“To raise resources for making such films, I indulged in making promotional and corporate image building films. I channeled the revenue from all this into making films of the kind that I wished to make. It would have been well-nigh impossible to pursue these goals if my life partner had a different perspective of life.

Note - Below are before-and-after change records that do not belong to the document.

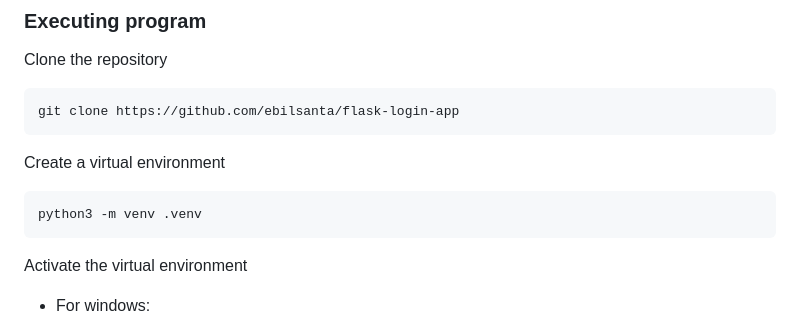
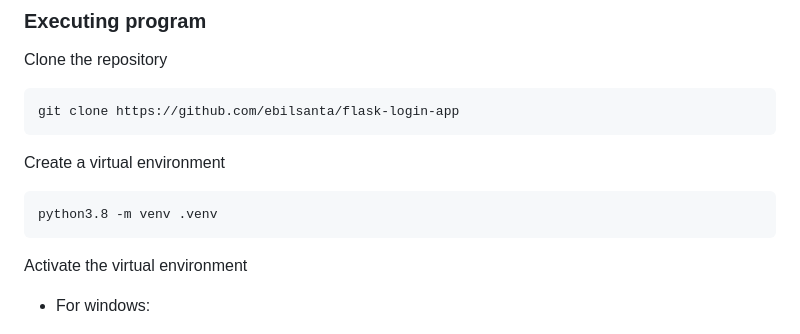
Before and after one commit to ebilsanta/flask-login-app, a Markdown page: README.md, the part around the change. Drawn GitHub-style.

Commit message:
Update README.md
change venv python version

````diff
--- a/README.md
+++ b/README.md
@@ -156,7 +156,7 @@ git clone https://github.com/ebilsanta/flask-login-app
 
 Create a virtual environment
 ```
-python3 -m venv .venv
+python3.8 -m venv .venv
 ```
 
 Activate the virtual environment
````
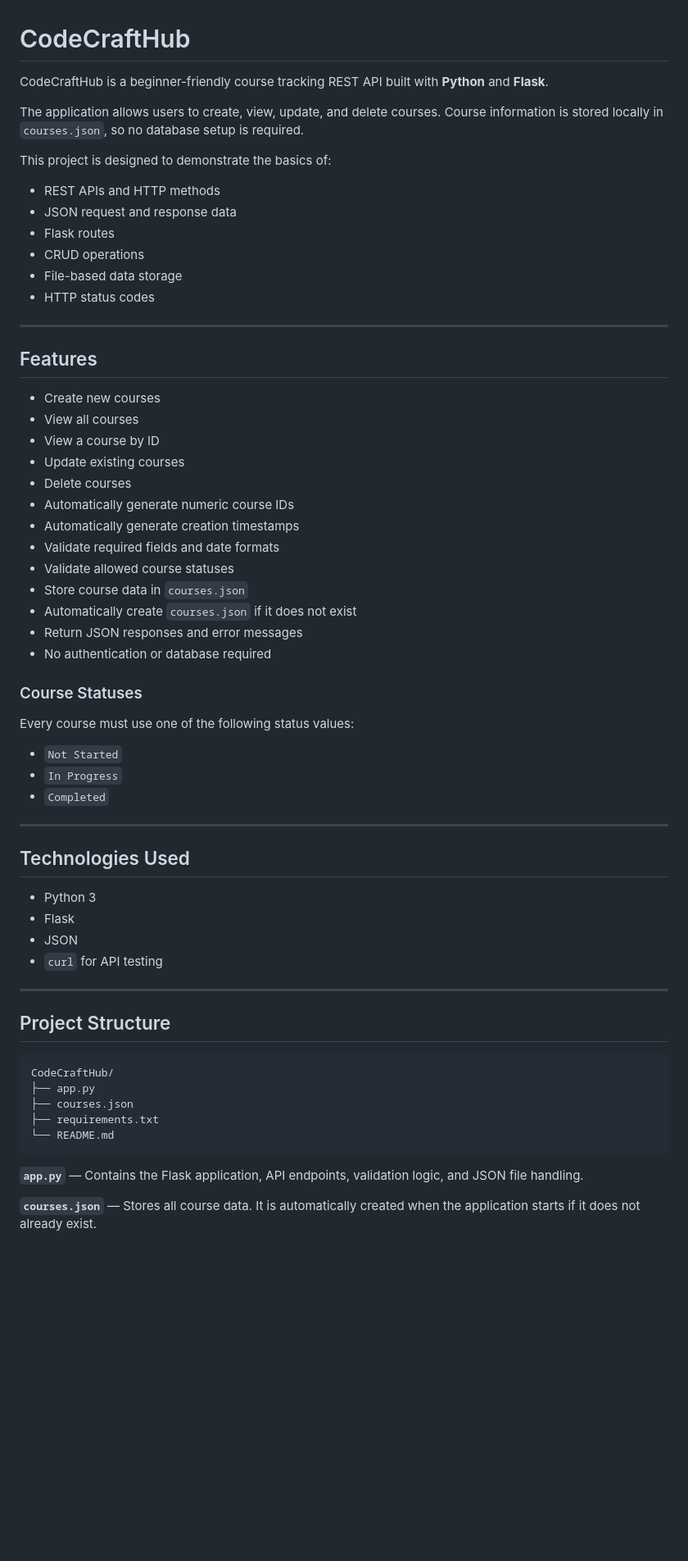
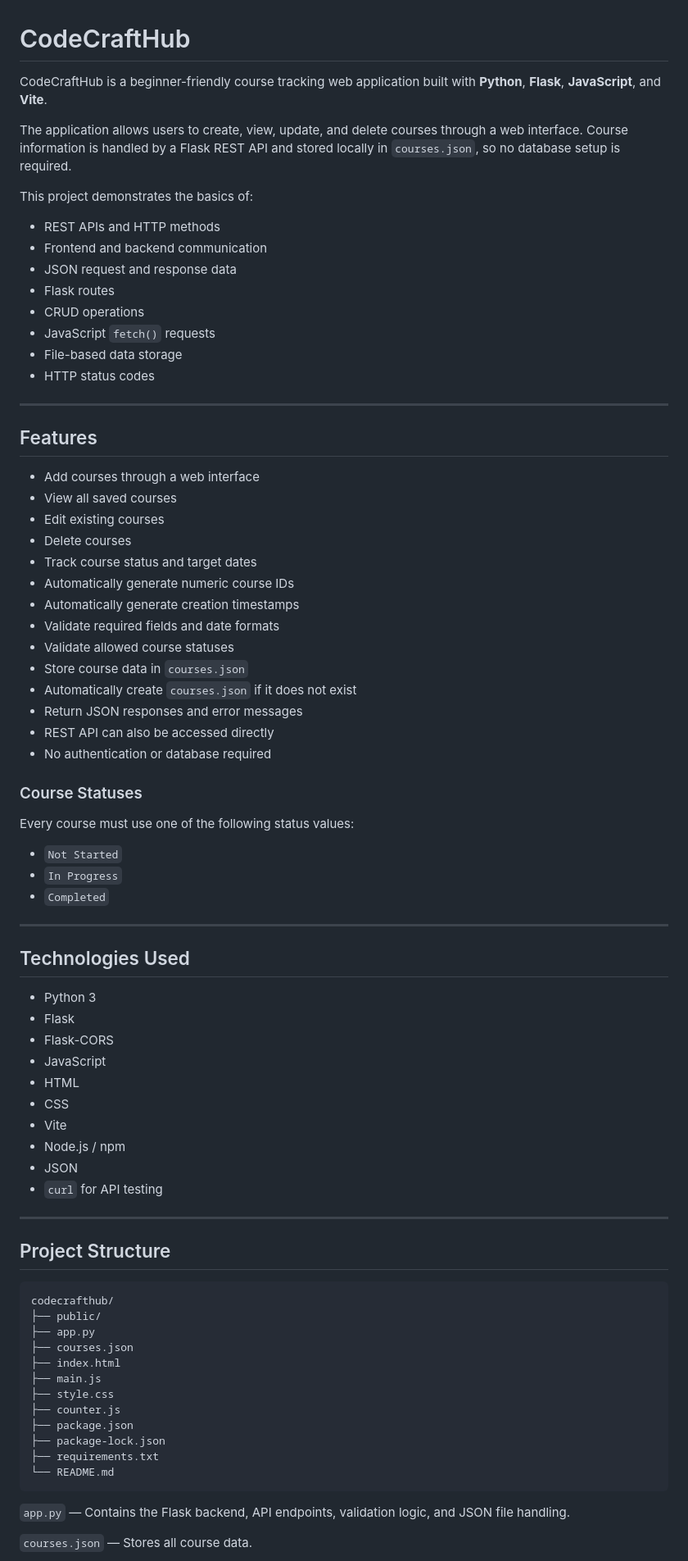
Before and after one commit to jjrivera22/codecrafthub, a Markdown page: README.md, the part around one of its changes. Shown at 82% size. Rendered like a GitHub page; blank space fills up the shorter version.

````diff
--- a/README.md
+++ b/README.md
@@ -1,66 +1,82 @@
 # CodeCraftHub
 
-CodeCraftHub is a beginner-friendly course tracking REST API built with **Python** and **Flask**.
+CodeCraftHub is a beginner-friendly course tracking web application built with **Python**, **Flask**, **JavaScript**, and **Vite**.
 
-The application allows users to create, view, update, and delete courses. Course information is stored locally in `courses.json`, so no database setup is required.
+The application allows users to create, view, update, and delete courses through a web interface. Course information is handled by a Flask REST API and stored locally in `courses.json`, so no database setup is required.
 
-This project is designed to demonstrate the basics of:
+This project demonstrates the basics of:
 
-* REST APIs and HTTP methods
-* JSON request and response data
-* Flask routes
-* CRUD operations
-* File-based data storage
-* HTTP status codes
+- REST APIs and HTTP methods
+- Frontend and backend communication
+- JSON request and response data
+- Flask routes
+- CRUD operations
+- JavaScript `fetch()` requests
+- File-based data storage
+- HTTP status codes
 
 ---
 
 ## Features
 
-* Create new courses
-* View all courses
-* View a course by ID
-* Update existing courses
-* Delete courses
-* Automatically generate numeric course IDs
-* Automatically generate creation timestamps
-* Validate required fields and date formats
-* Validate allowed course statuses
-* Store course data in `courses.json`
-* Automatically create `courses.json` if it does not exist
-* Return JSON responses and error messages
-* No authentication or database required
+- Add courses through a web interface
+- View all saved courses
+- Edit existing courses
+- Delete courses
+- Track course status and target dates
+- Automatically generate numeric course IDs
+- Automatically generate creation timestamps
+- Validate required fields and date formats
+- Validate allowed course statuses
+- Store course data in `courses.json`
+- Automatically create `courses.json` if it does not exist
+- Return JSON responses and error messages
+- REST API can also be accessed directly
+- No authentication or database required
 
 ### Course Statuses
 
 Every course must use one of the following status values:
 
-* `Not Started`
-* `In Progress`
-* `Completed`
+- `Not Started`
+- `In Progress`
+- `Completed`
 
 ---
 
 ## Technologies Used
 
-* Python 3
-* Flask
-* JSON
-* `curl` for API testing
+- Python 3
+- Flask
+- Flask-CORS
+- JavaScript
+- HTML
+- CSS
+- Vite
+- Node.js / npm
+- JSON
+- `curl` for API testing
 
 ---
 
 ## Project Structure
 
 ```text
-CodeCraftHub/
+codecrafthub/
+├── public/
 ├── app.py
 ├── courses.json
+├── index.html
+├── main.js
+├── style.css
+├── counter.js
+├── package.json
+├── package-lock.json
 ├── requirements.txt
 └── README.md
 ```
 
-**`app.py`** — Contains the Flask application, API endpoints, validation logic, and JSON file handling.
+`app.py` — Contains the Flask backend, API endpoints, validation logic, and JSON file handling.
 
-**`courses.json`** — Stores all course data. It is automatically created when the application starts if it does not already exist.
+`courses.json` — Stores all course data.
 
````
Also changed, not shown: other parts of README.md (+369 -90 lines).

Between Mohana and me, our differences in attitude in subtle ways have become complementary because of our common philosophy, helping each other in our voyage…. This book is a very true, concise record of our joint dreams as we sail in a small raft in the real world”.
*Published by Rupa Publications Pvt. Ltd.